- Aim of the exercise -
Where an entry below contains an image, skip the image and reproduce the rest exactly.

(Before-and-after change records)
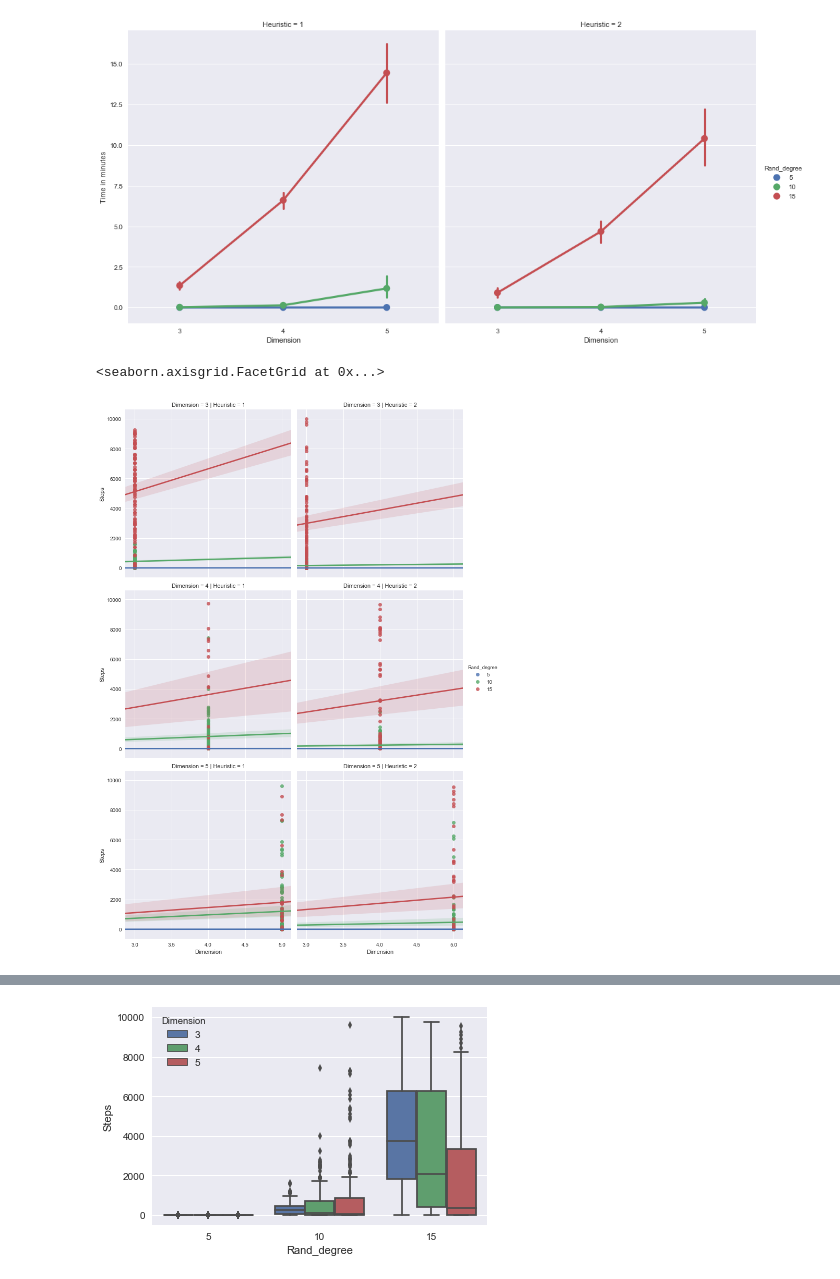
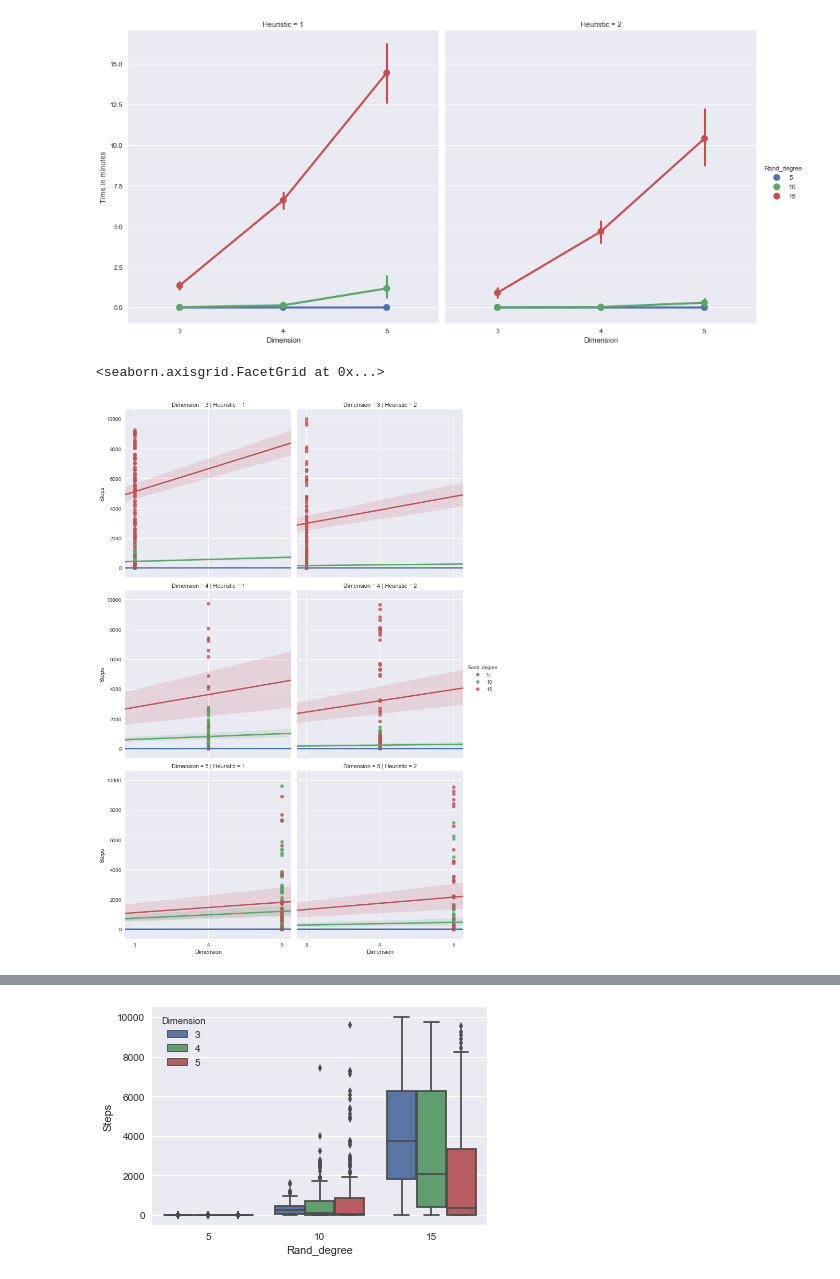
Before and after one commit to ilyakrasnov/ai_project_jce17, a Jupyter notebook: stats/Analysis.ipynb, the cells around one changed output, grey strips where cells are left out. Drawn from its saved outputs; the diff is of its cells as text; code cells hidden in the pictures.

```diff
--- a/stats/Analysis.ipynb
+++ b/stats/Analysis.ipynb
@@ -141,8 +141,9 @@ sns.factorplot(x='Dimension', y='Time in minutes', data=df, hue='Rand_degree', c
 <seaborn.axisgrid.FacetGrid at 0x...>
 [figure]
 # %%
-sns.lmplot(y="Steps", x="Dimension", row="Dimension", col="Heuristic",hue="Rand_degree", data=df)
+g = sns.lmplot(y="Steps", x="Dimension", row="Dimension", col="Heuristic",hue="Rand_degree", data=df)
+g.set(xticks=[3,4,5])
 # %% [output]
 <seaborn.axisgrid.FacetGrid at 0x...>
-[figure, old version]
+[figure, new version]
 # %%
```
Also changed, not shown: parts of 1 cell of this notebook, 11 other files.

- Solution for this exercise -
Before and after one commit to ilyakrasnov/ai_project_jce17, a Jupyter notebook: stats/Analysis.ipynb, the cells around one changed output, grey strips where cells are left out. Drawn from its saved outputs; the diff is of its cells as text; code cells hidden in the pictures.

```diff
--- a/stats/Analysis.ipynb
+++ b/stats/Analysis.ipynb
@@ -141,8 +141,9 @@ sns.factorplot(x='Dimension', y='Time in minutes', data=df, hue='Rand_degree', c
 <seaborn.axisgrid.FacetGrid at 0x...>
 [figure]
 # %%
-sns.lmplot(y="Steps", x="Dimension", row="Dimension", col="Heuristic",hue="Rand_degree", data=df)
+g = sns.lmplot(y="Steps", x="Dimension", row="Dimension", col="Heuristic",hue="Rand_degree", data=df)
+g.set(xticks=[3,4,5])
 # %% [output]
 <seaborn.axisgrid.FacetGrid at 0x...>
-[figure, old version]
+[figure, new version]
 # %%
```
Also changed, not shown: parts of 1 cell of this notebook, 11 other files.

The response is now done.